The challenge for Peacock, and for other streamers on the market looking to attract viewers, is to build out a catalog with broad appeal. For ad-supported streamers like Peacock, it’s not just about getting viewers to watch just one show but keeping them coming back for more, so they keep streaming more programming—and the ads associated with it.
With the kinks in the original production pipeline, that means Peacock’s deep library of owned and licensed content will have to do much of the heavy lifting to attract new viewers for now.
“We are working to understand the relationship between the originals and the acquired content to make sure there’s enough content—that if a viewer were to come in for an original show, that there’s enough library content or acquired content that is promotable to that viewer,” said Frances Manfredi, Peacock’s president of content acquisition and strategy.
Peacock thinks about its audience in several distinct buckets: young men and women, older men and women, kids and teens, and Spanish language and diverse content. The goal guiding Manfredi’s team is to ensure that on Peacock, “there really is something for everyone,” no matter that viewer’s taste.
Balancing favorites with new voices
Building Peacock’s library requires data about what programming is attractive to viewers. The streamer is already building out an understanding of what content is resonating based on the three-month beta test that rolled out to Comcast Xfinity customers in April.
Animated blockbusters like Shrek and classics like Jurassic Park predictably performed well during the beta, as did comedies and the hit drama Law & Order: Special Victims Unit, underscoring the importance of classic movies and well-loved series. Some shows have been even more even popular on Peacock than executives anticipated, including the Paramount Network western Yellowstone, which Peacock landed exclusive SVOD rights to stream.
“We think that the genre allocations and the investments that we’ve made in various genres is aligning very nicely with how we’re seeing people using the content,” Manfredi said. As the debut week progresses, the team will have much more viewership data to sift through.
That will also inform the originals team’s decisions going forward. “Every time you see something pop a little bit [on the service,] me and the other great people on my team will start to say, ‘Maybe we ought to invest in a script or a presentation in this category,’” McGoldrick said.

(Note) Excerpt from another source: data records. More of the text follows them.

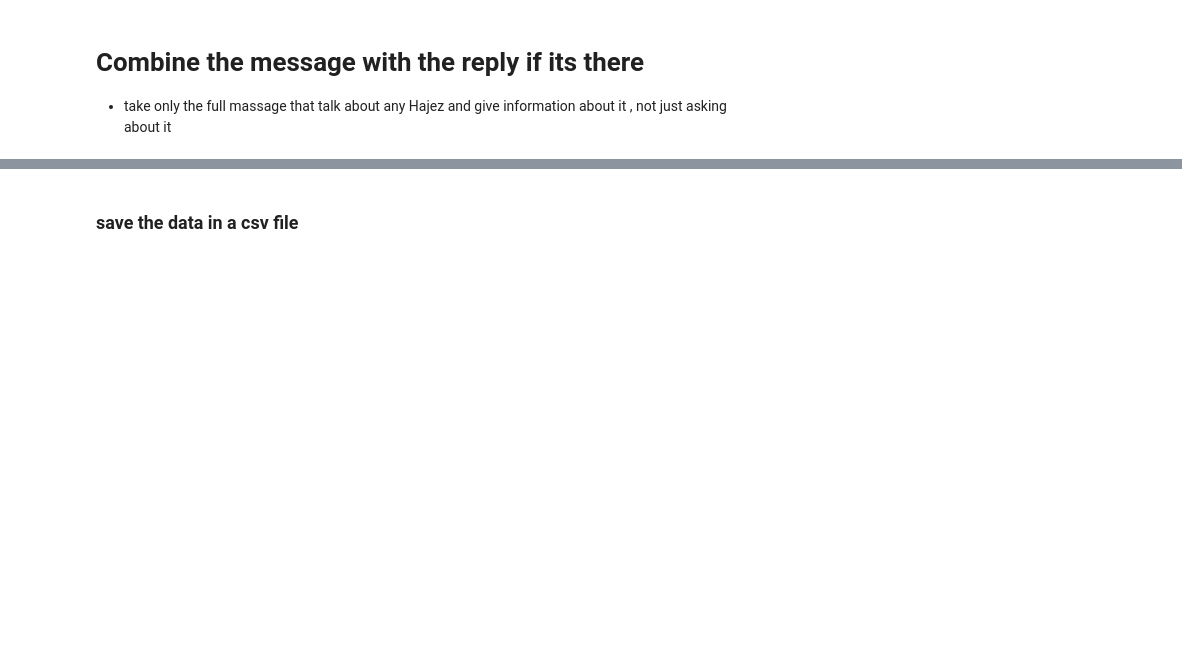
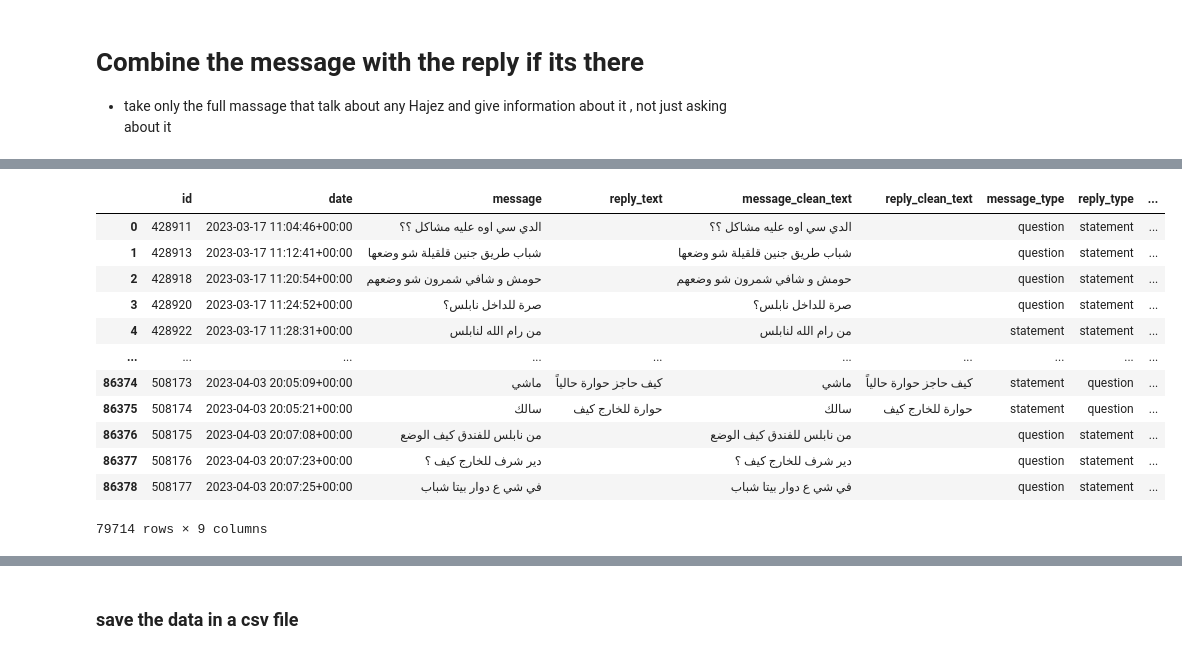
Before and after one commit to mohamadhase/RoadProject, a Jupyter notebook: Road/notebooks/clean_transform.ipynb, the cells around one changed output, grey strips where cells are left out. Drawn from its saved outputs; the diff is of its cells as text; code cells hidden in the pictures; blank space fills up the shorter version.

```diff
--- a/Road/notebooks/clean_transform.ipynb
+++ b/Road/notebooks/clean_transform.ipynb
@@ -106,3 +104,19 @@ data.sample(10)[["message_clean_text","message_type","reply_clean_text","reply_t
+# %%
+data
+# %% [output]
+|  | id | date | message | reply_text | message_clean_text | reply_clean_text | message_type | reply_type | ... |
+| 0 | 428911 | 2023-03-17 11:04:46+00:00 | الدي سي اوه عليه مشاكل ؟؟ |  | الدي سي اوه عليه مشاكل ؟؟ |  | question | statement | ... |
+| 1 | 428913 | 2023-03-17 11:12:41+00:00 | شباب طريق جنين قلقيلة شو وضعها |  | شباب طريق جنين قلقيلة شو وضعها |  | question | statement | ... |
+| 2 | 428918 | 2023-03-17 11:20:54+00:00 | حومش و شافي شمرون شو وضعهم |  | حومش و شافي شمرون شو وضعهم |  | question | statement | ... |
+| 3 | 428920 | 2023-03-17 11:24:52+00:00 | صرة للداخل نابلس؟ |  | صرة للداخل نابلس؟ |  | question | statement | ... |
+| 4 | 428922 | 2023-03-17 11:28:31+00:00 | من رام الله لنابلس |  | من رام الله لنابلس |  | statement | statement | ... |
+| ... | ... | ... | ... | ... | ... | ... | ... | ... | ... |
+| 86374 | 508173 | 2023-04-03 20:05:09+00:00 | ماشي | كيف حاجز حوارة حالياً | ماشي | كيف حاجز حوارة حالياً | statement | question | ... |
+| 86375 | 508174 | 2023-04-03 20:05:21+00:00 | سالك | حوارة للخارج كيف | سالك | حوارة للخارج كيف | statement | question | ... |
+| 86376 | 508175 | 2023-04-03 20:07:08+00:00 | من نابلس للفندق كيف الوضع |  | من نابلس للفندق كيف الوضع |  | question | statement | ... |
+| 86377 | 508176 | 2023-04-03 20:07:23+00:00 | دير شرف للخارج كيف ؟ |  | دير شرف للخارج كيف ؟ |  | question | statement | ... |
+| 86378 | 508177 | 2023-04-03 20:07:25+00:00 | في شي ع دوار بيتا شباب |  | في شي ع دوار بيتا شباب |  | question | statement | ... |
+79714 rows × 9 columns
 # %%
 data[data['full_text']!=''].shape
 # %% [output]
```
Also changed, not shown: parts of 8 cells of this notebook, 26 other files.
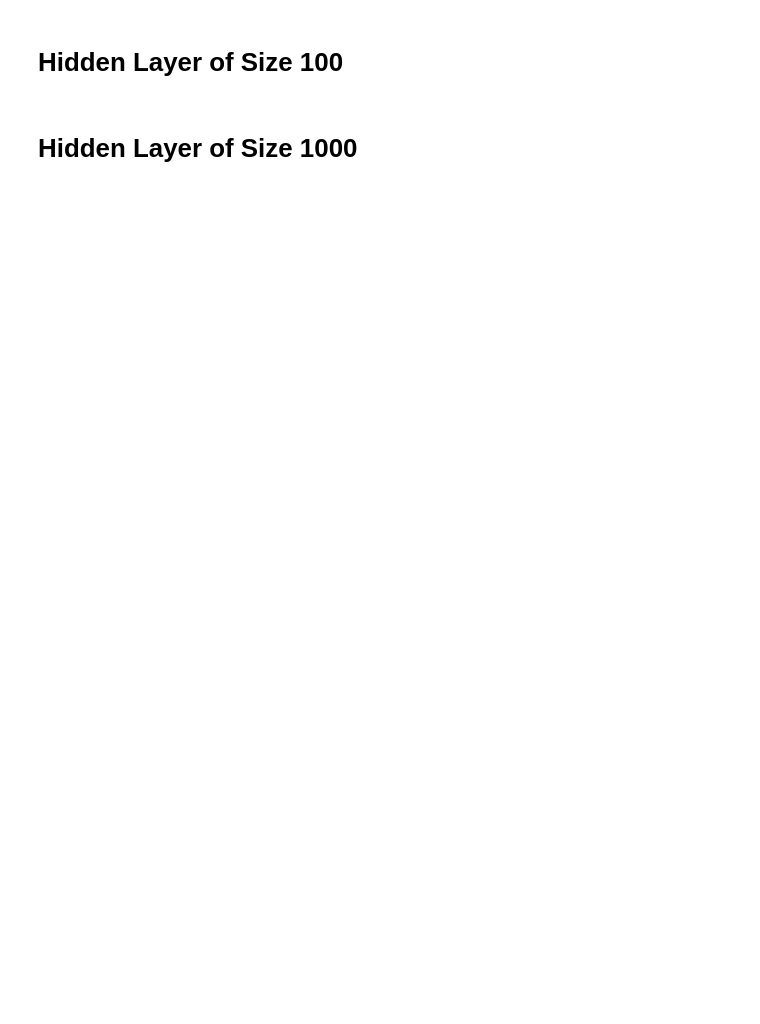
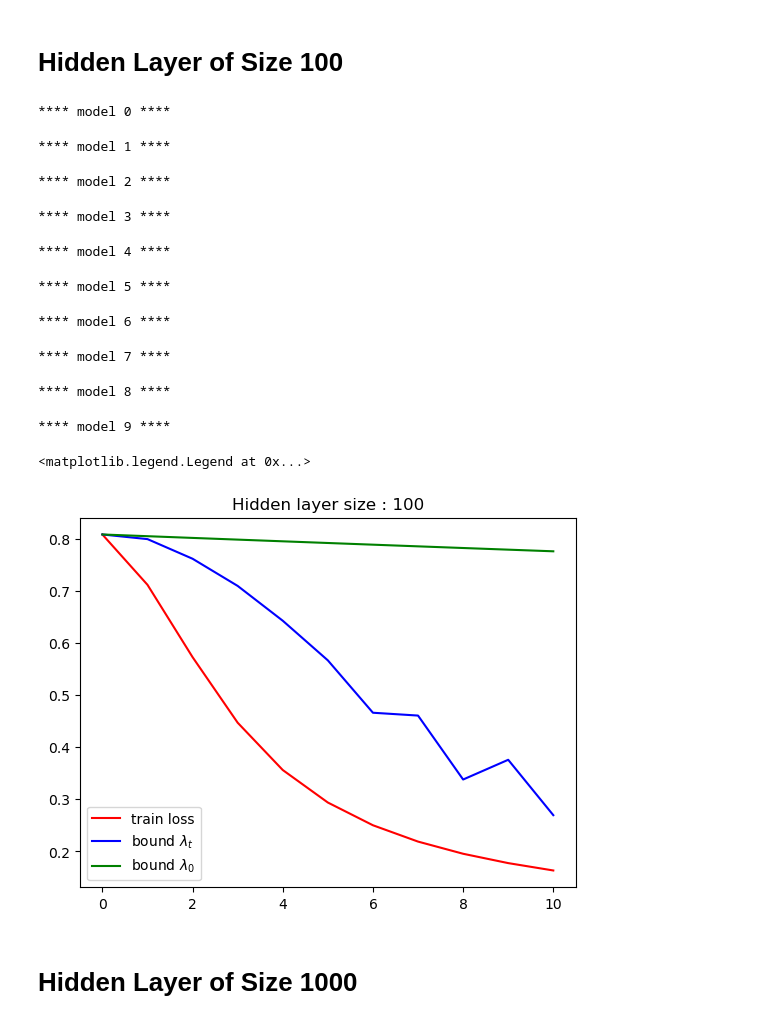
Before and after one commit to vilhess/NTK, a Jupyter notebook: loss_bound/mnist/fcnn.ipynb, the cells around one changed output. Cells and saved outputs as stored; diff of their text form; code cells hidden in the pictures; blank space fills up the shorter version.

```diff
--- a/loss_bound/mnist/fcnn.ipynb
+++ b/loss_bound/mnist/fcnn.ipynb
@@ -149,6 +154,7 @@ for i in range(10):
 
         running_loss = 0
         for i, (inputs, targets) in enumerate(trainloader):
+            inputs, targets = inputs.to(DEVICE), targets.to(DEVICE)
             preds = model(inputs)
             loss = criterion(preds, targets)
             optimizer.zero_grad()
@@ -156,36 +162,49 @@ for i in range(10):
             optimizer.step()
             running_loss+=loss.item()
         pbar.set_description(f"Epoch : {epoch+1} : loss {running_loss}")
 
         model.eval()
-        lambda_min, classes = compute_score(model, trainset)
+        lambda_min, classes = compute_score(model, trainset, device=DEVICE)
 
         full_score = 0
         borne_timesteps = 0
         borne_lambda0 = 0
 
         for c in classes:
             score_c = sum((1 - F.softmax(model(class_to_data[c]), dim=1)[:,c])**2)
             full_score+=score_c
 
         borne_timesteps = np.exp(-lambda_min*(epoch+1))*full_score_init.detach()
         borne_lambda0 = np.exp(-lambda_min_init*(epoch+1))*full_score_init.detach()
 
         full_score = full_score.item()/len(trainset)
-        records_borne_timesteps.append(borne_timesteps)
-        records_borne_lambda0.append(borne_lambda0)
+        records_borne_timesteps.append(borne_timesteps.item())
+        records_borne_lambda0.append(borne_lambda0.item())
         records_loss_exp.append(full_score)
         records_loss.append(running_loss)
 
     all_losses_100.append(records_loss_exp)
     all_borne_finie_100.append(records_borne_timesteps)
     all_borne_infinie_100.append(records_borne_lambda0)
 
 plt.plot(np.mean(all_losses_100, axis=0), c="red", label="train loss")
 plt.plot(np.mean(all_borne_finie_100, axis=0), c="blue", label="bound $\lambda_t$")
 plt.plot(np.mean(all_borne_infinie_100, axis=0), c="green", label="bound $\lambda_0$")
 plt.title('Hidden layer size : 100')
 plt.legend()
+# %% [output]
+**** model 0 ****
+**** model 1 ****
+**** model 2 ****
+**** model 3 ****
+**** model 4 ****
+**** model 5 ****
+**** model 6 ****
+**** model 7 ****
+**** model 8 ****
+**** model 9 ****
+<matplotlib.legend.Legend at 0x...>
+[figure, added]
 # %% [markdown]
 # Hidden Layer of Size 1000
 # %%
```
Also changed, not shown: parts of 3 cells of this notebook, 1 other file.
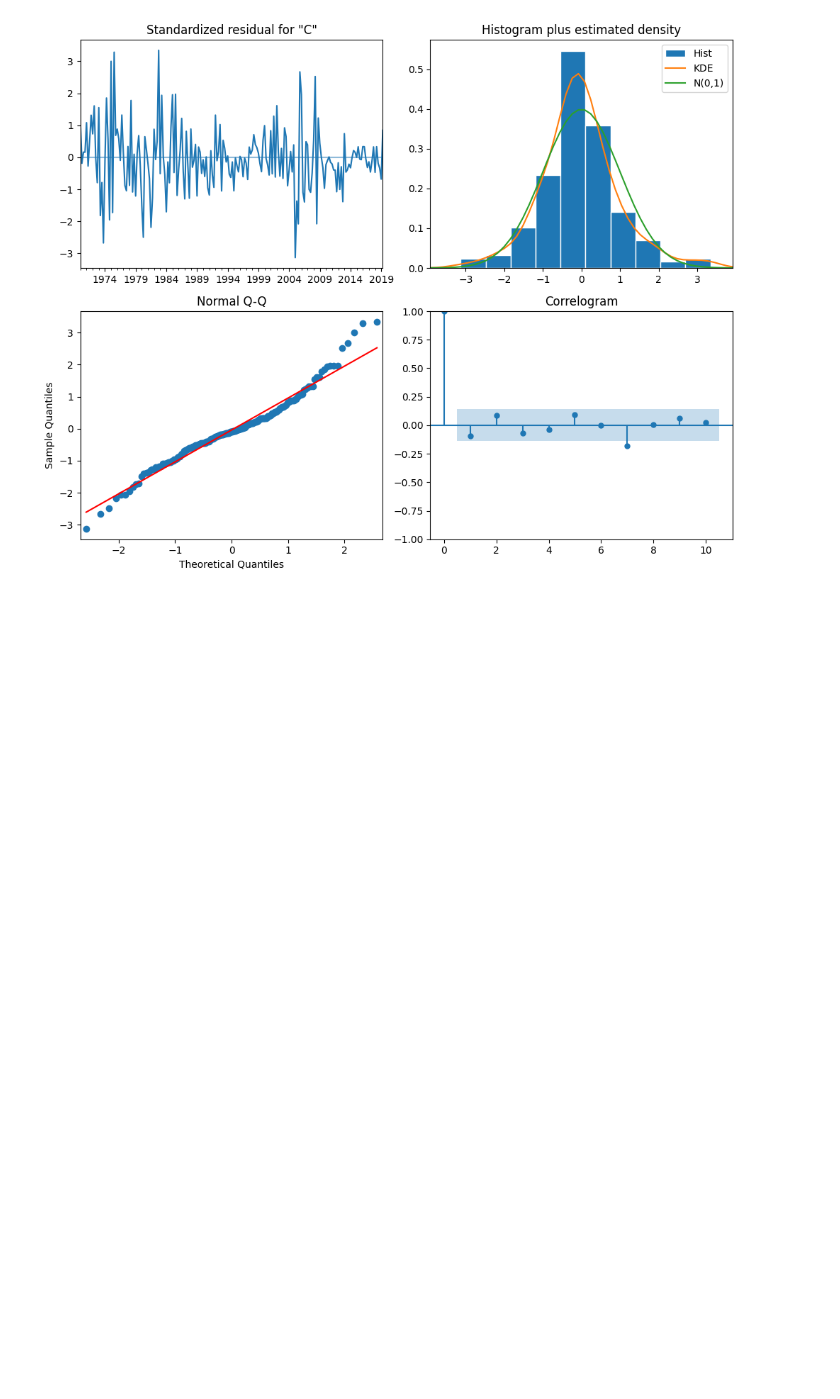
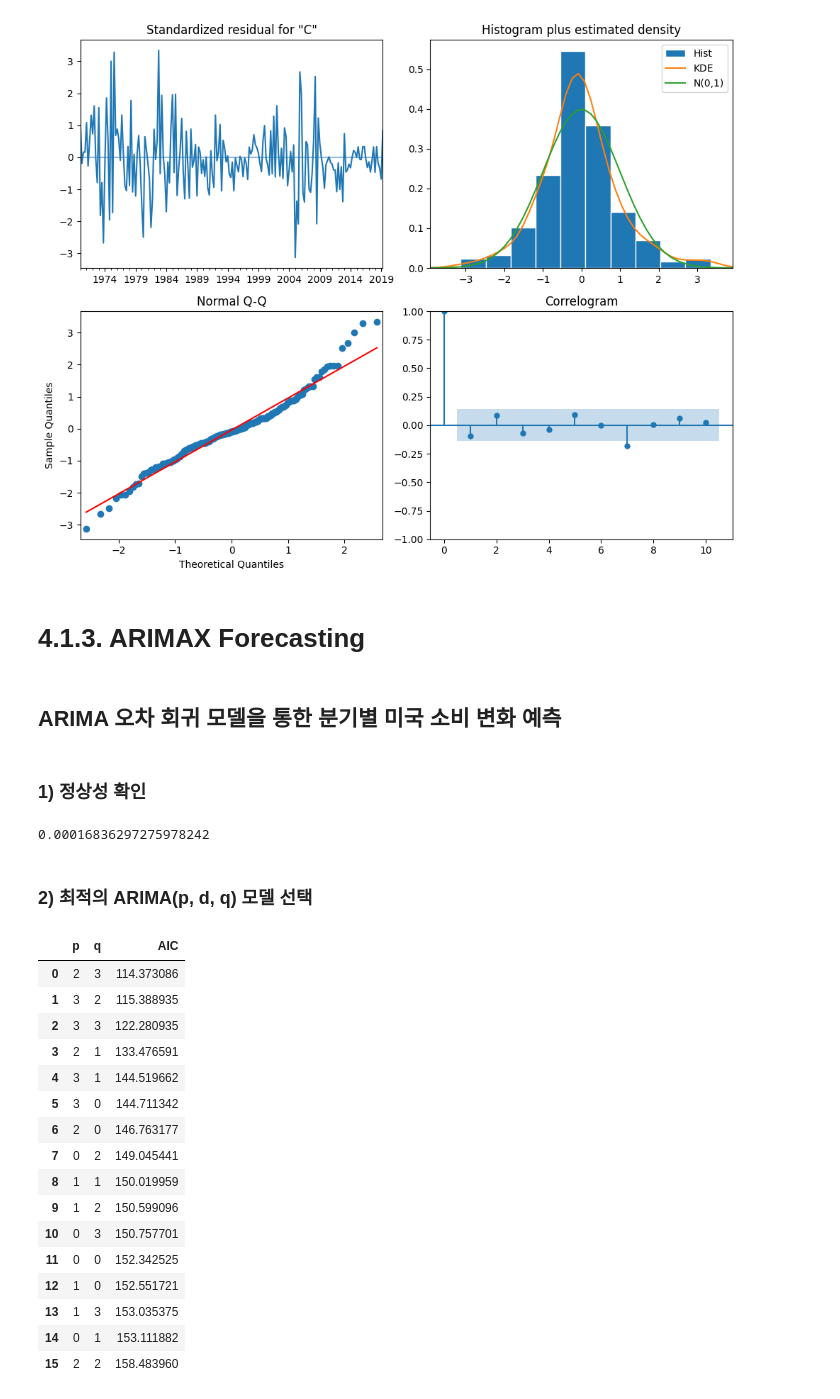
Before and after one commit to safeai-snu/Econometrics, a Jupyter notebook: Ch4.1.ARIMAX.ipynb, the cells around one changed output. Cells and saved outputs as stored; diff of their text form; code cells hidden in the pictures; blank space fills up the shorter version.

```diff
--- a/Ch4.1.ARIMAX.ipynb
+++ b/Ch4.1.ARIMAX.ipynb
@@ -146,3 +146,38 @@ plt.tight_layout()
 plt.show()
 # %% [output]
 [figure]
+# %% [markdown]
+# 4.1.3. ARIMAX Forecasting
+# %% [markdown]
+## ARIMA 오차 회귀 모델을 통한 분기별 미국 소비 변화 예측
+# %% [markdown]
+### 1) 정상성 확인
+# %%
+#Adfuller test
+print(adfuller(us_change["Consumption"][:193])[1])
+# %% [output]
+0.00016836297275978242
+# %% [markdown]
+### 2) 최적의 ARIMA(p, d, q) 모델 선택
+# %%
+#오차 차수 최적화하기
+result = ARIMAX_optimizer(us_change["Consumption"][:193], us_change[ ["Income", "Production", "Savings", "Unemployment"] ][:193])
+result
+# %% [output]
+|  | p | q | AIC |
+| 0 | 2 | 3 | 114.373086 |
+| 1 | 3 | 2 | 115.388935 |
+| 2 | 3 | 3 | 122.280935 |
+| 3 | 2 | 1 | 133.476591 |
+| 4 | 3 | 1 | 144.519662 |
+| 5 | 3 | 0 | 144.711342 |
+| 6 | 2 | 0 | 146.763177 |
+| 7 | 0 | 2 | 149.045441 |
+| 8 | 1 | 1 | 150.019959 |
+| 9 | 1 | 2 | 150.599096 |
+| 10 | 0 | 3 | 150.757701 |
+| 11 | 0 | 0 | 152.342525 |
+| 12 | 1 | 0 | 152.551721 |
+| 13 | 1 | 3 | 153.035375 |
+| 14 | 0 | 1 | 153.111882 |
+| 15 | 2 | 2 | 158.483960 |
```
Also changed, not shown: parts of 29 cells of this notebook, 2 other files.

As ongoing protests against police brutality have shined a spotlight on racial injustice, the content teams have doubled down on bringing in diverse storytellers and voices. On the licensing and acquisition side, Manfredi is focused on having a more diverse offering in Peacock’s series library. To begin remedying that, Peacock is working on a documentary slate of pro-social series from Black writers and creators. The first installment will be on the platform by September.
Diversity has also become a big focus for originals. “We are looking at diverse talent as we were before this, but we are looking at content and looking to find in our originals the new voices—the people that can become the next Dick Wolf or Sam Esmail or Tina Fey,” McGoldrick said. “We’d love for them to be people of color.”
McGoldrick is optimistic about “a tremendous amount of enthusiasm” from writers who are pitching original programming ideas for the service, which will help his team when it comes to choosing the best projects to greenlight based on the new viewing data rolling in.
“A pandemic does not stop a writer from staying home and writing a script, and we’ve been able to assess a lot of material from couches and bedrooms,” McGoldrick said. “That part of the train has not slowed down at all.”